Artist Protests Death Penalty By Painting Prisoners' Final Meals

  • Indiana, March 14, 2001: German ravioli and chicken dumplings prepared by his mother and prison dietary staff.
    Hide caption
    Indiana, March 14, 2001: German ravioli and chicken dumplings prepared by his mother and prison dietary staff.
    Brian Forrest/Julie Green
  • Louisiana, Jan. 7, 2010: Fried sac-a-lait fish, topped with crawfish etouffee, a peanut butter and apple jelly sandwich and chocolate chip cookies.
    Hide caption
    Louisiana, Jan. 7, 2010: Fried sac-a-lait fish, topped with crawfish etouffee, a peanut butter and apple jelly sandwich and chocolate chip cookies.
    Brian Forrest/Julie Green
  • Mississippi, July 23, 1947: Fried chicken and watermelon served to a 15-year-old and 16-year-old boy.
    Hide caption
    Mississippi, July 23, 1947: Fried chicken and watermelon served to a 15-year-old and 16-year-old boy.
    Brian Forrest/Julie Green
  • The Last Supper, installation detail, 2009. Mineral paint on 357 kiln-fired ceramic plates, approximately 12' x 26' installed; Luckman Gallery, California State University, Los Angeles
    Hide caption
    The Last Supper, installation detail, 2009. Mineral paint on 357 kiln-fired ceramic plates, approximately 12' x 26' installed; Luckman Gallery, California State University, Los Angeles
    Brian Forrest/Julie Green
  • Texas, June 15, 2010: Four eggs, four chicken drumsticks, salsa, four jalapeno peppers, lettuce, tortillas, hash browns, garlic bread, two pork chops, white and yellow grated cheese, sliced onions and tomatoes, a pitcher of milk and a vanilla shake.
    Hide caption
    Texas, June 15, 2010: Four eggs, four chicken drumsticks, salsa, four jalapeno peppers, lettuce, tortillas, hash browns, garlic bread, two pork chops, white and yellow grated cheese, sliced onions and tomatoes, a pitcher of milk and a vanilla shake.
    Brian Forrest/Julie Green
  • Montana, Feb. 16, 1917: One apple.
    Hide caption
    Montana, Feb. 16, 1917: One apple.
    Brian Forrest/Julie Green
  • Texas, March 30, 2010: None.
    Hide caption
    Texas, March 30, 2010: None.
    Brian Forrest/Julie Green

1 of 7

View slideshow i

Chefs (and the rest of us) often fantasize about what to pick for our last meal on Earth. But the answers we come up with are often extravagant and largely theoretical.
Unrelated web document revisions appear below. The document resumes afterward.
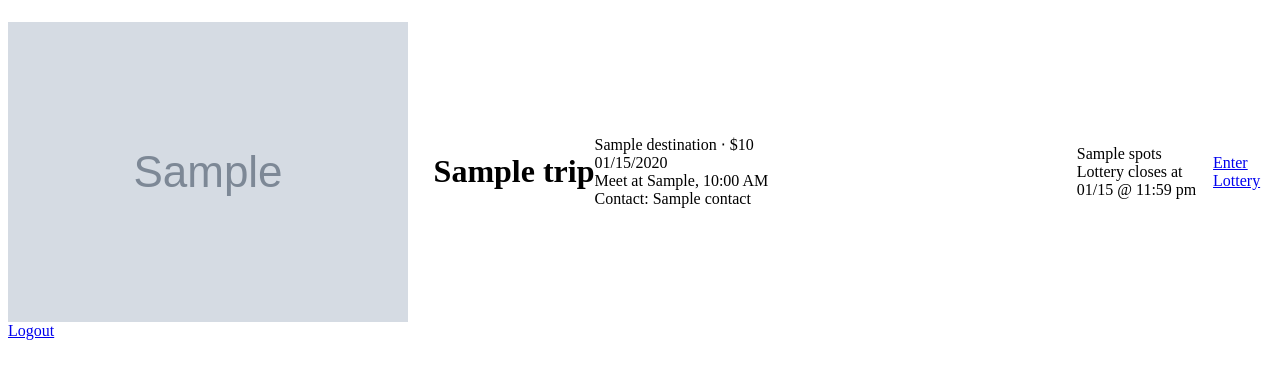
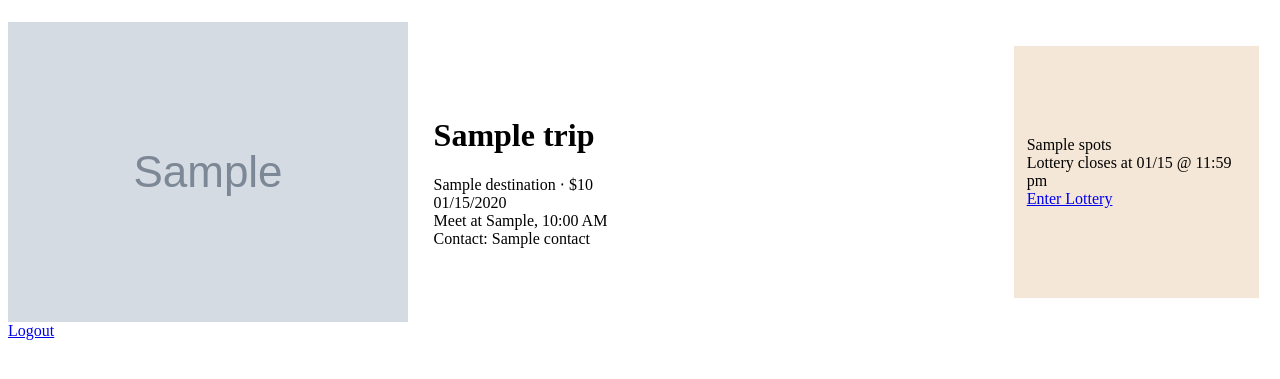
Before and after one commit to fullstackatbrown/project-brown-outing-club, a Flask app: template templates/upcoming.html in a window 1280 px wide. Shown: the part 58-437 px from the top of the page. Run offline with Flask 2, Linux system fonts and the light colour scheme; the template is opened without the code that fills it: most values are stand-ins (such as "Sample title", 1, 10 or a date in 2020); grey boxes marked "Sample" are stand-in pictures.

Commit message:
Update dashboard.css

```diff
--- a/static/css/dashboard.css
+++ b/static/css/dashboard.css
@@ -1,15 +1,18 @@
 .row {
     display: flex;
-    align-items: center;
+    justify-content: center;
+    flex-direction: column;
 }
 
 .trips {
     display: grid;
-    grid-template-columns: 1fr 3fr 1fr;
+    grid-template-columns: 1fr 2fr 1fr;
     grid-column-gap: 2vw;
     grid-row-gap: 2vh
 }
 
 #lottery {
-    padding: 1vw 1vh;
+    margin: 3vh 1vw;
+    padding: 0 1vw;
+    background-color: #F5E7D7;
 }
```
Well, what if your request was capped at $20, and ingredients were limited to those available in a prison's humble pantry? That's the "choice" presented to most of the 3,000-plus prisoners currently on death row in the United States. Except in Texas, which leads the nation in executions. The Longhorn State (which never allowed steak, only hamburger) abolished special final meals in September after an inmate declined to eat what was considered too grandiose a request.

Artist Julie Green stumbled upon these morbid menus in her morning paper when she lived in Oklahoma, which has the country's highest per-capita execution rate. Over her tea and toast one day, Green read of a final request for "three fried chicken thighs, 10 or 15 shrimp, tater tots with ketchup, two slices of pecan pie, strawberry ice cream, honey and biscuits and a Coke." The simple plea for a final moment of comfort through food prompted her to take action.

More than a decade later, Green has painted 519 of these meals on blue-on-white porcelain plates in her award-winning chef-d'oeuvre, The Last Supper. Check out our slideshow above for a sampling, including an Indiana request for "chicken and dumplings and German ravioli, prepared by my mother and dietary staff." Another asks for pizza with a birthday cake, because the inmate had never had one. A South Carolina prisoner wanted a bottle of Dom Perignon but didn't receive it. (Alcohol is prohibited in all 33 states with the death penalty.)

With the ongoing debate over capital punishment, Green finds her work in the national spotlight. Whole Foods recently produced a documentary on The Last Supper for its new online publication, Dark Rye. At exhibits, Green is often asked what she'd request for her own last supper. But she declines to give an answer. "It's not about me," she says. Green says she'll keep painting until capital punishment is abolished — unless she burns out first.

Comments

 

Please keep your community civil. All comments must follow the NPR.org Community rules and Terms of Use. NPR reserves the right to use the comments we receive, in whole or in part, and to use the commenter's name and location, in any medium. See also the Terms of Use, Privacy Policy and Community FAQ.

Support comes from: